Clarkson then champions the Peugeot 205 GTI of 1984 as the car which proved to be eventual match, if not the superior, to the Golf GTI. Clarkson then reviews the rally versions of these cars, including the mid engine, two seater MG version of the Austin Metro, as well as the four wheel drive Peugeot 205 Rallye.
The Ford RS200 of 1984 is also praised; however, this car was axed after just two years, after an RS200 spun out of control at the 1986 Rally de Portugal, killing three spectators, and leading to a ban on all Group B cars. Clarkson then sees the stock market crash of 1987 as the beginning of the end for the hot hatch revolution, although there were still some more impressive creations to come, including the Ford Escort RS Cosworth of the early 1990s.

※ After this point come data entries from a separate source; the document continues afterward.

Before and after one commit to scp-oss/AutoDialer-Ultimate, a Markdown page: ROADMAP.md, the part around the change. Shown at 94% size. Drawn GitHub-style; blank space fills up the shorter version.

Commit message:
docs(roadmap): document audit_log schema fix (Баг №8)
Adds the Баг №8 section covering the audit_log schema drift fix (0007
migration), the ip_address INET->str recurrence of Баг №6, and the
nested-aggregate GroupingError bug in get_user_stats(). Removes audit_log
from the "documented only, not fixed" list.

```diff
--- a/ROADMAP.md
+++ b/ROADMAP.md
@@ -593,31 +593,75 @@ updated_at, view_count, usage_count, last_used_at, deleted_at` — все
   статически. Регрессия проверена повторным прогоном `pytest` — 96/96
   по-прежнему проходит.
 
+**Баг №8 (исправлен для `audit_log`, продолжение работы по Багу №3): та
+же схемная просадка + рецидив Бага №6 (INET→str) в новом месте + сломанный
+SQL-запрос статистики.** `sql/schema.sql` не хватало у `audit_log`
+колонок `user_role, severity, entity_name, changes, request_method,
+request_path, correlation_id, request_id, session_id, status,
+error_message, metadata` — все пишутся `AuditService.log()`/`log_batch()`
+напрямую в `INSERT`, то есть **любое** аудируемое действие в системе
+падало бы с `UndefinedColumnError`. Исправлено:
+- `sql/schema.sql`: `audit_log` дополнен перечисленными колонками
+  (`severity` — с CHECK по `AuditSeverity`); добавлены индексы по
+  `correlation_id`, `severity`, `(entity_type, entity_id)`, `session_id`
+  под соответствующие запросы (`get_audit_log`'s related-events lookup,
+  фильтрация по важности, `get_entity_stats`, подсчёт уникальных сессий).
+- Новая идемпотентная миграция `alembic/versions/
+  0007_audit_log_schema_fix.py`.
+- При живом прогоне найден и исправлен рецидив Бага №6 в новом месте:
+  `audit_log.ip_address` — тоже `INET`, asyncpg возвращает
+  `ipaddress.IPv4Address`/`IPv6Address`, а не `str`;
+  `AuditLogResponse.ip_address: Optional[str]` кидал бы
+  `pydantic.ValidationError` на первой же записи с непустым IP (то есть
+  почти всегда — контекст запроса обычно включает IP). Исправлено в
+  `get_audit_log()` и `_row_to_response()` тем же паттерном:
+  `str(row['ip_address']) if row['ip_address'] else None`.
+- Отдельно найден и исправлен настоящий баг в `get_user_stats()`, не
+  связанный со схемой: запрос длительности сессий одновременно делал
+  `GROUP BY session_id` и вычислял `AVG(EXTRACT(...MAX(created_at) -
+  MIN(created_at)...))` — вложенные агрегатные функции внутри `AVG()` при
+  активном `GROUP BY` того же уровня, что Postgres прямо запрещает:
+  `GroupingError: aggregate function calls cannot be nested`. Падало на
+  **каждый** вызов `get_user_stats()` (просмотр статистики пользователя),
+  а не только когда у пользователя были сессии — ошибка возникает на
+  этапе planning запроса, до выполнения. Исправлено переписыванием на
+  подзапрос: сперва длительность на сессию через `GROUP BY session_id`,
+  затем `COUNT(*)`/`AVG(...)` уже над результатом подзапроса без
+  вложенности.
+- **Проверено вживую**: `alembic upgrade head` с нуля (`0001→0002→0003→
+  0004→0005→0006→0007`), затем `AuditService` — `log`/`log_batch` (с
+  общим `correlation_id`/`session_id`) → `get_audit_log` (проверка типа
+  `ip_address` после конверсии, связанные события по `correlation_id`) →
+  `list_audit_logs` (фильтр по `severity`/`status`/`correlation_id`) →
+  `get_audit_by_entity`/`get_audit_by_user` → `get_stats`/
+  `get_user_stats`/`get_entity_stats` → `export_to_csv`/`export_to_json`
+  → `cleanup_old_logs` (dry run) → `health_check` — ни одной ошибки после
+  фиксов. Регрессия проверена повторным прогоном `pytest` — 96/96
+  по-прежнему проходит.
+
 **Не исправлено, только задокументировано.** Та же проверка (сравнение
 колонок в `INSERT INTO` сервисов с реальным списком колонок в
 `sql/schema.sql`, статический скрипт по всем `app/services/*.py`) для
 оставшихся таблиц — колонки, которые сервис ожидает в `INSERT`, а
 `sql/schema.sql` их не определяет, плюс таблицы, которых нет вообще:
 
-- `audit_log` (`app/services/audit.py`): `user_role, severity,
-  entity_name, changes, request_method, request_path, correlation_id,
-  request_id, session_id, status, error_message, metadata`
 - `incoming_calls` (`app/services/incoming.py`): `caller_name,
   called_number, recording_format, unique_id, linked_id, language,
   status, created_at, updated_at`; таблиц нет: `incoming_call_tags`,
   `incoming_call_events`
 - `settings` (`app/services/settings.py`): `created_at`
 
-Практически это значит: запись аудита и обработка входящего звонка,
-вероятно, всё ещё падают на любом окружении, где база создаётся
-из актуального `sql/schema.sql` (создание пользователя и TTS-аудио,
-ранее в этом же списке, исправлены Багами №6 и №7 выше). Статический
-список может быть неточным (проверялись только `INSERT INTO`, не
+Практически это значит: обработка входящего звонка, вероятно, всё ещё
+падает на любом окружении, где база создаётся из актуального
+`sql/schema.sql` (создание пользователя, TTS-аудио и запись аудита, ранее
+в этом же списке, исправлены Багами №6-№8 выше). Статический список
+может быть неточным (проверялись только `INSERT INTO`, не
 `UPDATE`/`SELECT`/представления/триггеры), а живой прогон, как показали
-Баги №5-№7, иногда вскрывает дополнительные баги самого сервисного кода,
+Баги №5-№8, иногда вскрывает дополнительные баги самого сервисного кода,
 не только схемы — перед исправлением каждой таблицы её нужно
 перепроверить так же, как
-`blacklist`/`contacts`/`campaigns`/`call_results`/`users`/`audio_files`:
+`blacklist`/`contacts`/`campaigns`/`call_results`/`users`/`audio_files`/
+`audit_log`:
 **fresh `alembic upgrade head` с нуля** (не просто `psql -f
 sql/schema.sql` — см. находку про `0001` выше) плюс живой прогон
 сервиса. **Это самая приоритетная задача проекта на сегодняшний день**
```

However, Clarkson expressed his dismay that the Escort RS Cosworth was launched just as the culture of the 1980s began to implode, with the recession pushing car sales into decline, and a surge in joyriding saw high performance cars becoming increasingly targeted by thieves, pushing insurance premiums up and contributing to a slump in sales. Clarkson recalls how, at the age of 30 and with over a decade's driving experience behind him, he was quoted at £25,000 for the insurance on an Escort RS Cosworth (£3,000 more than he had paid for it), such was the risk of these cars being targeted by thieves.
|6||"The All New Family Car 2000"||6 July 2000||Clarkson envisions the future for the family car, showcasing the possible vehicles families could be using by 2010. He reviews and praises (or criticises) the revolutionary new Smart car, the stylish first generation Ford Focus, the practical Renault Espace MPV (now in its third generation), and the innovative Vauxhall Zafira compact MPV.
He then speaks of his dismay that 4x4 vehicles are now finding popularity as an alternative to traditional family cars, instead of their traditional main use as dealing with off-road terrains and dismal road conditions. He then crowns the Fiat Multipla as the family car of the moment, praising the practicality of its six-seat layout (with three seats on two benches), urging potential buyers not to be put off by its highly unconventional styling. Series Finale
- Deans, Jason (24 November 2004). "Road shows". The Guardian.